Having two has made us wonder why we found having one such a stretch. When we're alone with ThingTwo now things seem easy peasy. ThingOne was at nursery for the morning a week or so after ThingTwo was born and Anne, ThingTwo and I went to the shops to pick a few things up. Anne carried Newborn in a sling, and we barely noticed she was there. We sat down for a coffee and read the paper while Anne fed ThingTwo and just thought "This is so relaxing. Why didn't we relax more with ThingOne?" In contrast, we went to Starbucks a couple of weeks later with both the kids and it was manic, with ThingOne asking questions constantly and running around a lot. I nipped off to get her a Mr Men book I could read to her, and the newspaper I'd (foolishly) bought didn't get a look in.
Incidentally, I enjoyed Mr Men books as a child, but they now seem to me to be mainly slightly worrying morality tales. In many of the books less-desirable characteristics are beaten out of the Mr Men with violent malice. Maybe we should stick to Charlie and Lola?
ThingOne is taking to ThingTwo really well. Not much jealousy - the worst that can be said is that she's overly enthusiastic and wants to cuddle "Izzy-Winky" (as ThingOne calls her) a bit too hard. It's really nice to see ThingOne enjoy having her sister around. Things might be different once junior is on the move and interferes with senior's things.
ThingOne seems to have upped her attempts at cuteness, though I'm not sure if this is a product of her trying to get attention or whether it's just because she's now two (her language keeps taking big leaps, so that helps). In the last month or so I've had her saying to me:
"Daddy, come and pick both your girls up"

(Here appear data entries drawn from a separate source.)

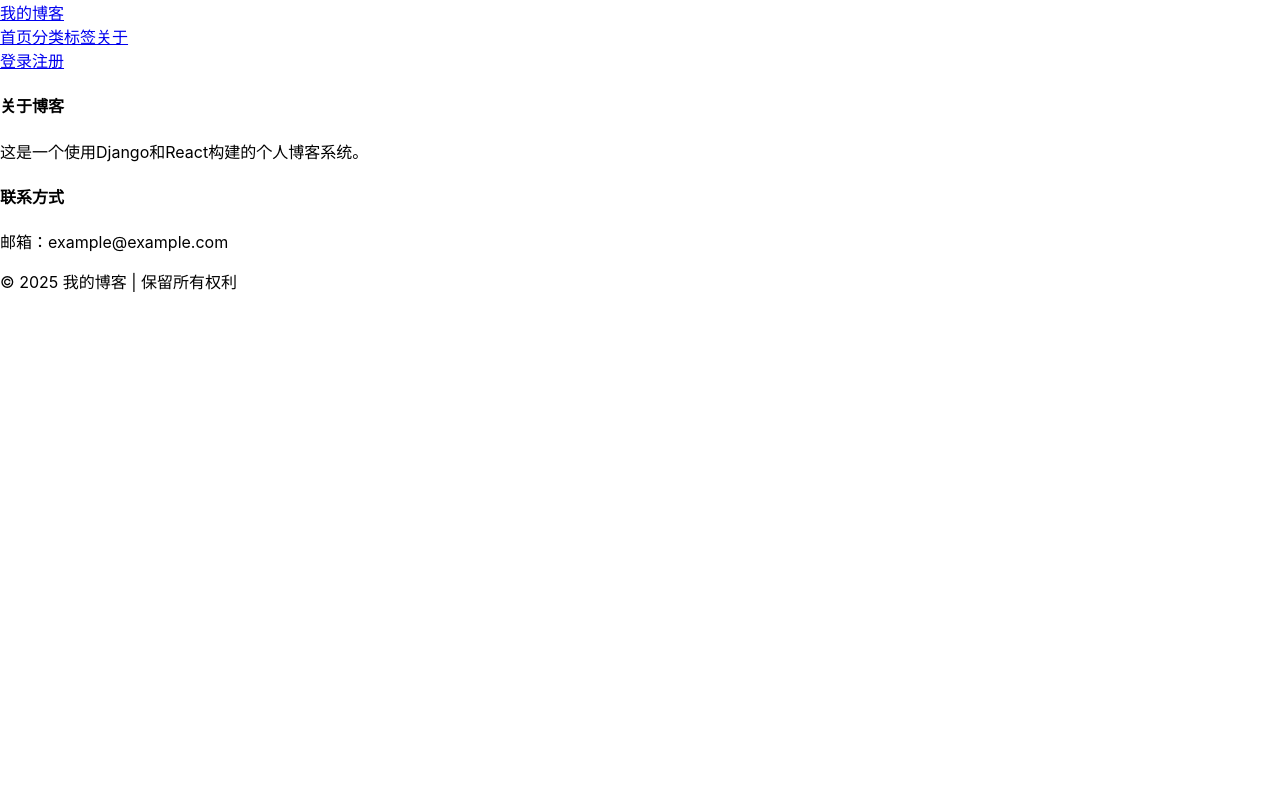
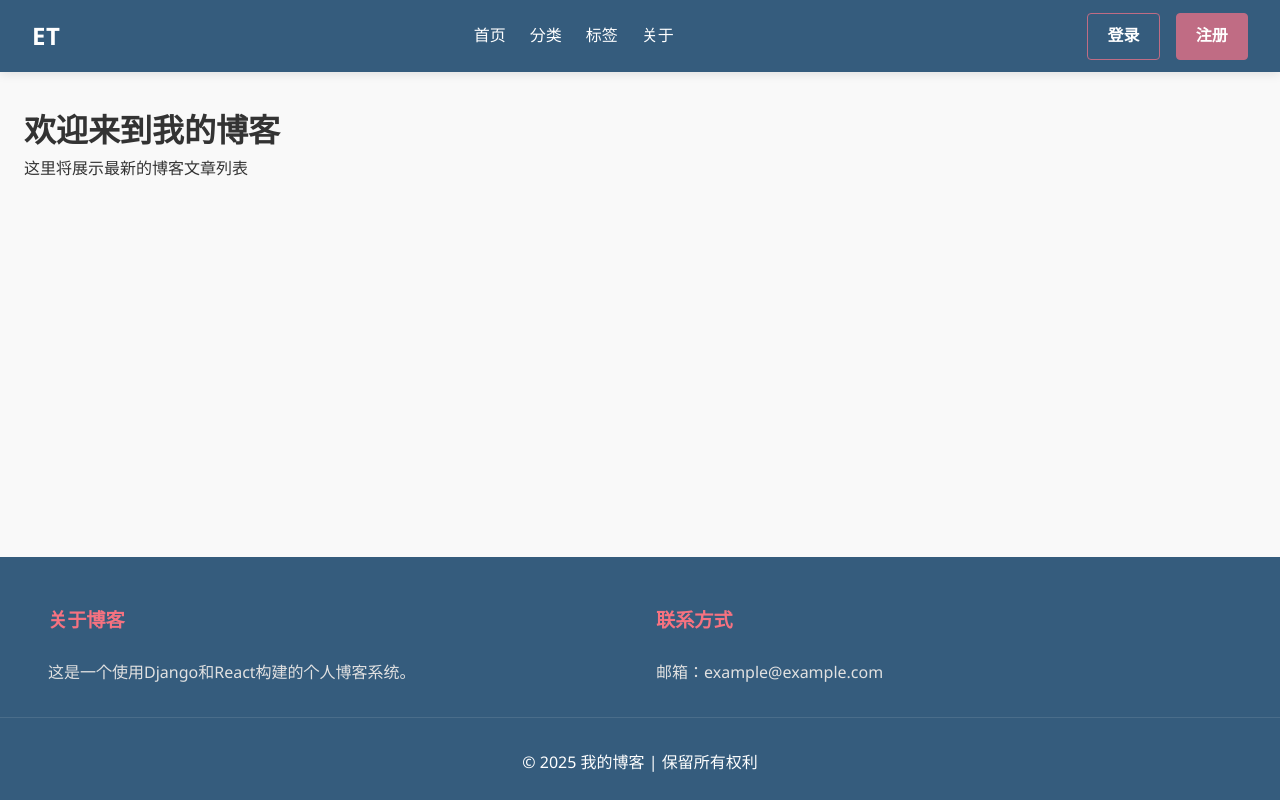
Before and after one commit to SaintFore/BlogEt, a React (Create React App) app in the folder frontend/: page / in a window 1280 px wide. Built offline with nearby package versions, Linux system fonts and the light colour scheme.

Commit message:
修改layout的设置

```diff
--- a/frontend/src/components/layout/Footer/Footer.css
+++ b/frontend/src/components/layout/Footer/Footer.css
@@ -0,0 +1,48 @@
+.footer {
+    background-color: #355C7D;
+    color: #fff;
+    padding: 3rem 0 1.5rem;
+    margin-top: 4rem;
+  }
+
+  .footer-content {
+    display: flex;
+    justify-content: space-between;
+    max-width: 1400px;
+    margin: 0 auto;
+    padding: 0 2rem;
+  }
+
+  .footer-section {
+    flex: 1;
+    margin: 0 1rem;
+  }
+
+  .footer-section h4 {
+    color: #F67280;
+    margin-bottom: 1.5rem;
+    font-size: 1.2rem;
+  }
+
+  .footer-section p {
+    color: #e1e1e1;
+    line-height: 1.6;
+  }
+
+  .footer-bottom {
+    text-align: center;
+    padding-top: 2rem;
+    margin-top: 2rem;
+    border-top: 1px solid rgba(255, 255, 255, 0.1);
+  }
+
+  @media (max-width: 768px) {
+    .footer-content {
+      flex-direction: column;
+      text-align: center;
+    }
+
+    .footer-section {
+      margin: 1rem 0;
+    }
+  }
--- a/frontend/src/components/layout/Layout/Layout.css
+++ b/frontend/src/components/layout/Layout/Layout.css
@@ -0,0 +1,185 @@
+/* 全局样式变量 */
+:root {
+    --primary-color: #F67280;
+    --secondary-color: #C06C84;
+    --accent-color: #6C5B7B;
+    --dark-color: #355C7D;
+    --light-color: #f9f9f9;
+    --text-color: #333333;
+    --text-light: #777777;
+    --transition: all 0.3s ease;
+  }
+
+  * {
+    margin: 0;
+    padding: 0;
+    box-sizing: border-box;
+  }
+
+  body {
+    font-family: 'Segoe UI', 'Roboto', 'Oxygen', 'Ubuntu', 'Cantarell', sans-serif;
+    line-height: 1.6;
+    color: var(--text-color);
+    background-color: var(--light-color);
+  }
+
+  /* 布局容器 */
+  .layout {
+    display: flex;
+    flex-direction: column;
+    min-height: 100vh;
+  }
+
+  .main-content {
+    flex: 1;
+    max-width: 1400px;
+    width: 100%;
+    margin: 0 auto;
+    padding: 2rem 1.5rem;
+  }
+
+  /* 通用容器 */
+  .container {
+    width: 100%;
+    max-width: 1400px;
+    margin: 0 auto;
+    padding: 0 1.5rem;
+  }
+
+  /* 章节标题 */
+  .section-title {
+    font-size: 2rem;
+    font-weight: 700;
+    margin-bottom: 2rem;
+    position: relative;
+    padding-bottom: 0.5rem;
+    color: var(--dark-color);
+  }
+
+  .section-title:after {
+    content: '';
+    position: absolute;
+    bottom: 0;
+    left: 0;
+    width: 70px;
+    height: 3px;
+    background: linear-gradient(to right, var(--primary-color), var(--secondary-color));
+  }
+
+  /* 页面标题 */
+  .page-header {
+    background-color: var(--dark-color);
+    color: white;
+    padding: 3rem 0;
+    margin-bottom: 2.5rem;
+    text-align: center;
+  }
+
+  .page-title {
+    font-size: 2.5rem;
+    margin-bottom: 0.5rem;
+  }
+
+  .page-description {
+    max-width: 700px;
+    margin: 0 auto;
+    font-size: 1.1rem;
+    opacity: 0.9;
+  }
+
+  /* 按钮样式 */
+  .btn {
+    display: inline-block;
+    padding: 0.8rem 1.5rem;
+    border-radius: 4px;
+    font-weight: 600;
+    text-align: center;
+    text-decoration: none;
+    cursor: pointer;
+    transition: var(--transition);
+    border: none;
+    outline: none;
+  }
+
+  .btn-primary {
+    background-color: var(--primary-color);
+    color: white;
+  }
+
+  .btn-primary:hover {
+    background-color: #e56270;
+  }
+
+  .btn-secondary {
+    background-color: var(--secondary-color);
+    color: white;
+  }
+
+  .btn-secondary:hover {
+    background-color: #b05c74;
+  }
+
+  .btn-outline {
+    background-color: transparent;
+    border: 2px solid var(--primary-color);
+    color: var(--primary-color);
+  }
+
+  .btn-outline:hover {
+    background-color: var(--primary-color);
+    color: white;
+  }
+
+  /* 卡片样式 */
+  .card {
+    background-color: white;
+    border-radius: 8px;
+    box-shadow: 0 4px 20px rgba(0, 0, 0, 0.08);
+    overflow: hidden;
+    transition: var(--transition);
+  }
+
+  .card:hover {
+    transform: translateY(-5px);
+    box-shadow: 0 8px 30px rgba(0, 0, 0, 0.12);
+  }
+
+  /* 网格布局 */
+  .grid {
+    display: grid;
+    grid-template-columns: repeat(auto-fill, minmax(300px, 1fr));
+    gap: 2rem;
+  }
+
+  /* 响应式调整 */
+  @media (max-width: 768px) {
+    .section-title {
+      font-size: 1.8rem;
+    }
+
+    .page-header {
+      padding: 2rem 0;
+    }
+
+    .page-title {
+      font-size: 2rem;
+    }
+
+    .grid {
+      grid-template-columns: 1fr;
+    }
+  }
+
+  @media (max-width: 480px) {
+    .main-content {
+      padding: 1.5rem 1rem;
+    }
+
+    .section-title {
+      font-size: 1.5rem;
+    }
+
+    .page-title {
+      font-size: 1.7rem;
+    }
+  }
--- a/frontend/src/components/layout/Layout/Layout.js
+++ b/frontend/src/components/layout/Layout/Layout.js
@@ -1,14 +1,15 @@
 import React from 'react';
+import { Outlet } from 'react-router-dom';  // 注意:需要使用Outlet来渲染子路由
 import Navbar from '../Navbar/Navbar';
 import Footer from '../Footer/Footer';
 import './Layout.css';
 
-function Layout({ children }) {
+function Layout() {
   return (
     <div className="layout">
       <Navbar />
-      <main className="content">
-        {children}
+      <main className="main-content">
+        <Outlet />
       </main>
       <Footer />
     </div>
--- a/frontend/src/components/layout/Navbar/Navbar.css
+++ b/frontend/src/components/layout/Navbar/Navbar.css
@@ -0,0 +1,170 @@
+.navbar {
+    background-color: #355C7D;
+    box-shadow: 0 2px 10px rgba(0, 0, 0, 0.1);
+    padding: 0;
+    position: sticky;
+    top: 0;
+    z-index: 1000;
+    transition: all 0.3s ease;
+  }
+
+  .navbar-container {
+    display: flex;
+    justify-content: space-between;
+    align-items: center;
+    padding: 0.8rem 2rem;
+    max-width: 1400px;
+    margin: 0 auto;
+  }
+
+  .navbar-logo {
+    color: #ffffff;
+    font-size: 1.5rem;
+    font-weight: 700;
+    text-decoration: none;
+    display: flex;
+    align-items: center;
+    letter-spacing: 0.5px;
+  }
+
+  .navbar-logo:hover {
+    color: #F67280;
+  }
+
+  .navbar-menu {
+    display: flex;
+    align-items: center;
+    gap: 1.5rem;
+    list-style: none;
+    margin: 0;
+    padding: 0;
+  }
+
+  .navbar-item {
+    position: relative;
+  }
+
+  .navbar-link {
+    color: #ffffff;
+    text-decoration: none;
+    font-weight: 500;
+    font-size: 1rem;
+    padding: 0.5rem 0;
+    transition: all 0.3s ease;
+  }
+
+  .navbar-link:hover, .navbar-link.active {
+    color: #F67280;
+  }
+
+  .navbar-link.active:after {
+    content: '';
+    position: absolute;
+    width: 100%;
+    height: 3px;
+    background-color: #F67280;
+    bottom: -10px;
+    left: 0;
+    border-radius: 2px;
+  }
+
+  .navbar-auth {
+    display: flex;
+    align-items: center;
+    gap: 1rem;
+  }
+
+  .navbar-button {
+    padding: 0.6rem 1.2rem;
+    border-radius: 4px;
+    font-weight: 600;
+    transition: all 0.3s ease;
+    text-decoration: none;
+  }
+
+  .navbar-login {
+    color: #ffffff;
+    border: 1px solid #C06C84;
+  }
+
+  .navbar-login:hover {
+    color: #F67280;
+    border-color: #F67280;
+  }
+
+  .navbar-signup {
+    background-color: #C06C84;
+    color: white;
+    border: 1px solid #C06C84;
+  }
+
+  .navbar-signup:hover {
+    background-color: #F67280;
+    border-color: #F67280;
+  }
+
+  .navbar-toggle {
+    display: none;
+    background: none;
+    border: none;
+    color: white;
+    font-size: 1.5rem;
+    cursor: pointer;
+  }
+
+  /* 响应式设计 */
+  @media (max-width: 768px) {
+    .navbar-container {
+      padding: 0.5rem 1rem;
+    }
+
+    .navbar-menu {
+      position: absolute;
+      flex-direction: column;
+      background-color: #355C7D;
+      top: 100%;
+      left: 0;
+      width: 100%;
+      padding: 1rem 0;
+      gap: 0;
+      box-shadow: 0 10px 15px rgba(0, 0, 0, 0.1);
+      transform: translateY(-150%);
+      transition: transform 0.3s ease-in-out;
+      opacity: 0;
+    }
+
+    .navbar-menu.active {
+      transform: translateY(0);
+      opacity: 1;
+    }
+
+    .navbar-item {
+      width: 100%;
+      text-align: center;
+    }
+
+    .navbar-link {
+      display: block;
+      padding: 1rem;
+    }
+
+    .navbar-link.active:after {
+      display: none;
+    }
+
+    .navbar-auth {
+      flex-direction: column;
+      width: 100%;
+      padding: 0.5rem 1rem;
+    }
+
+    .navbar-button {
+      width: 100%;
+      text-align: center;
+      margin: 0.3rem 0;
+    }
+
+    .navbar-toggle {
+      display: block;
+    }
+  }
--- a/frontend/src/components/layout/Navbar/Navbar.js
+++ b/frontend/src/components/layout/Navbar/Navbar.js
@@ -5,18 +5,26 @@ import './Navbar.css';
 function Navbar() {
   return (
     <nav className="navbar">
-      <div className="navbar-brand">
-        <Link to="/">我的博客</Link>
-      </div>
-      <div className="navbar-links">
-        <Link to="/" className="nav-link">首页</Link>
-        <Link to="/categories" className="nav-link">分类</Link>
-        <Link to="/tags" className="nav-link">标签</Link>
-        <Link to="/about" className="nav-link">关于</Link>
-      </div>
-      <div className="navbar-auth">
-        <Link to="/login" className="nav-link">登录</Link>
-        <Link to="/register" className="nav-link">注册</Link>
+      <div className="navbar-container">
+        <Link to="/" className="navbar-logo">ET</Link>
+        <ul className="navbar-menu">
+          <li className="navbar-item">
+            <Link to="/" className="navbar-link">首页</Link>
+          </li>
+          <li className="navbar-item">
+            <Link to="/categories" className="navbar-link">分类</Link>
+          </li>
+          <li className="navbar-item">
+            <Link to="/tags" className="navbar-link">标签</Link>
+          </li>
+          <li className="navbar-item">
+            <Link to="/about" className="navbar-link">关于</Link>
+          </li>
+        </ul>
+        <div className="navbar-auth">
+          <Link to="/login" className="navbar-button navbar-login">登录</Link>
+          <Link to="/register" className="navbar-button navbar-signup">注册</Link>
+        </div>
       </div>
     </nav>
   );
--- a/frontend/src/routes.js
+++ b/frontend/src/routes.js
@@ -1,5 +1,5 @@
 import { createBrowserRouter } from 'react-router-dom';
-import Home from './pages/Home';
+import Home from './pages/Home/Home';
 import Layout from './components/layout/Layout/Layout';
 import NotFound from './pages/NotFound/NotFound';
 
```
Also changed, not shown: frontend/src/pages/Home/Home.js (renamed from frontend/src/pages/Home.js).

"Daddy, be careful with ThingOne! This little girl precious. All the children are precious." (No idea where she got this.)
"Daddy you cheeky man!"
She also told me yesterday when I recommended she not dip her bread in her drinking water that she was "supposed to" do this. (Meaning mummy normally doesn't stop her.) "Supposed to" has been her phrase du choice this weekend, and I find it hard to argue with her when she's being cute. So long as she doesn't start using this to her advantage everything should be absolutely fine...
On more important matters, in the last year I've been watching The Wire on DVD. It's been described as the best TV show in years, and I'm inclined to agree. I've now finished the fifth and final season and am going through withdrawal. Amazing stuff. Very much recommended and I'll be forcing ThingTwo and ThingOne to watch it when they're of age.